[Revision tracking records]

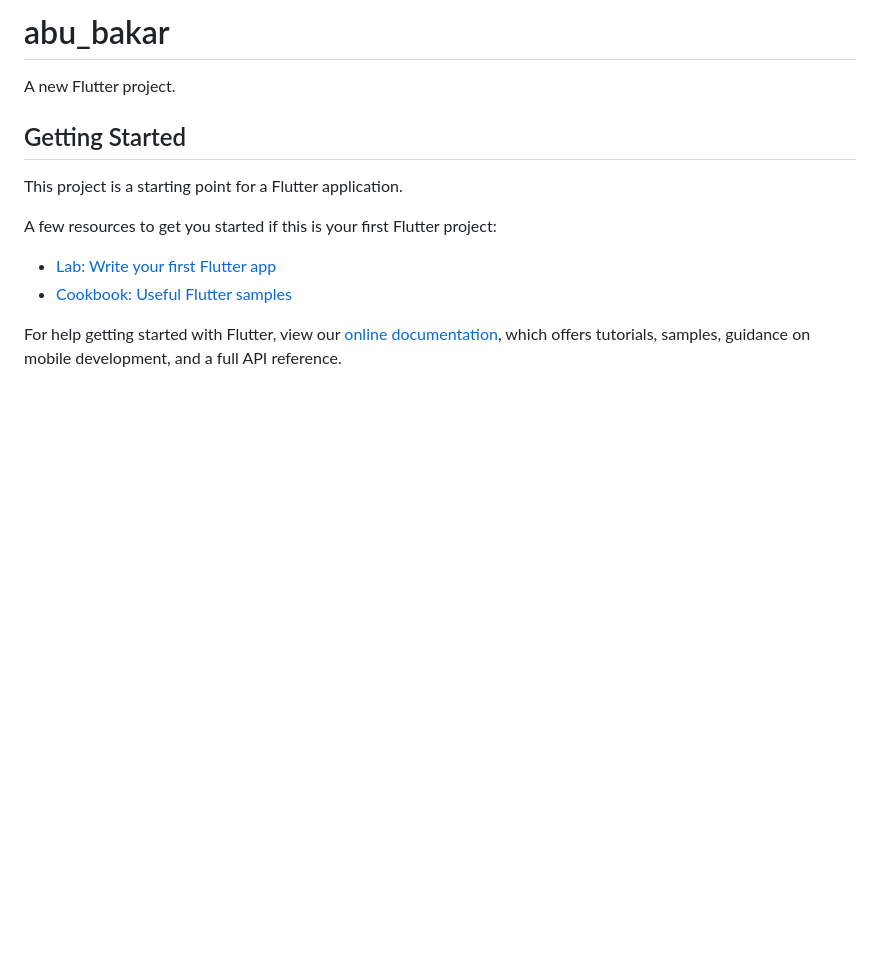
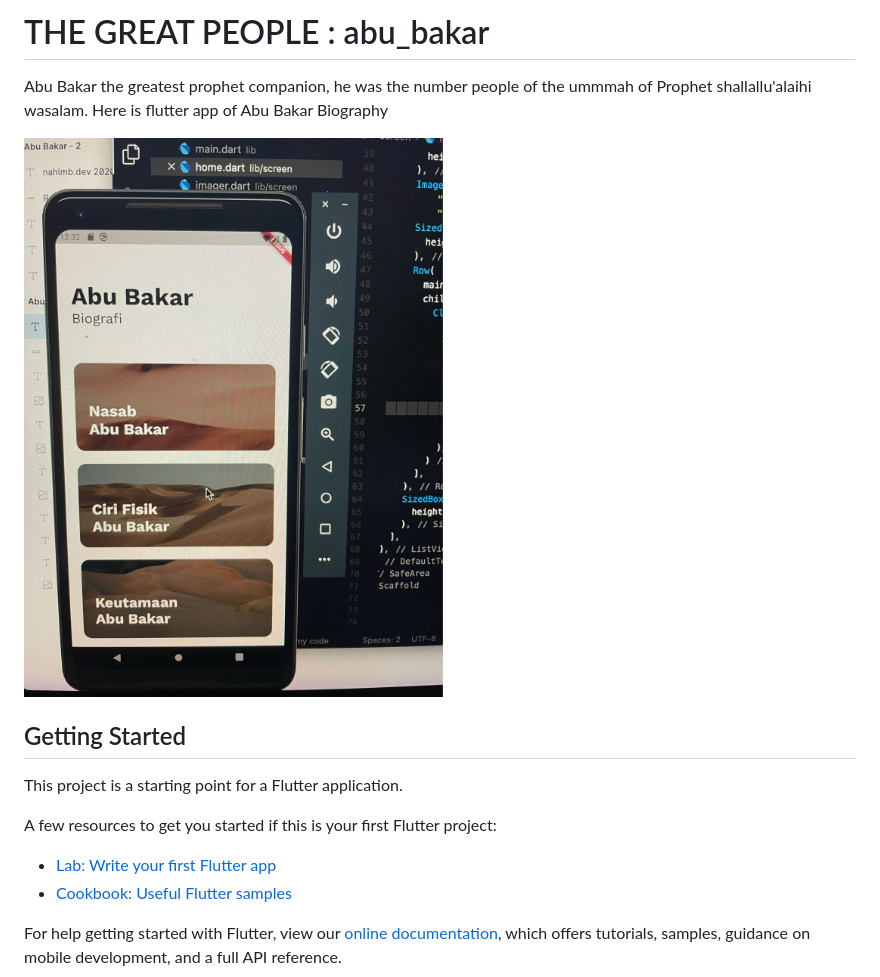
Before and after one commit to nahlmb/flutter-thegreatpeople-abu-bakar, a Markdown page: README.md, the part around the change. GitHub-like rendering; pictures changed too: assets/images/app.jpeg (added); blank space fills up the shorter version.

Commit message:
images

```diff
--- a/README.md
+++ b/README.md
@@ -1,7 +1,8 @@
-# abu_bakar
+# THE GREAT PEOPLE : abu_bakar
+Abu Bakar the greatest prophet companion, he was the number people of the ummmah of Prophet shallallu'alaihi wasalam.
+Here is flutter app of Abu Bakar Biography
 
-A new Flutter project.
-
+![image info](assets/images/app.jpeg)
 ## Getting Started
 
 This project is a starting point for a Flutter application.
```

> _Exercise requirements_
Images stay out, but the rest of the records must be retyped exactly.

> _Exercise solution_
Before and after one commit to nahlmb/flutter-thegreatpeople-abu-bakar, a Markdown page: README.md, the part around the change. GitHub-like rendering; pictures changed too: assets/images/app.jpeg (added); blank space fills up the shorter version.

Commit message:
images

```diff
--- a/README.md
+++ b/README.md
@@ -1,7 +1,8 @@
-# abu_bakar
+# THE GREAT PEOPLE : abu_bakar
+Abu Bakar the greatest prophet companion, he was the number people of the ummmah of Prophet shallallu'alaihi wasalam.
+Here is flutter app of Abu Bakar Biography
 
-A new Flutter project.
-
+![image info](assets/images/app.jpeg)
 ## Getting Started
 
 This project is a starting point for a Flutter application.
```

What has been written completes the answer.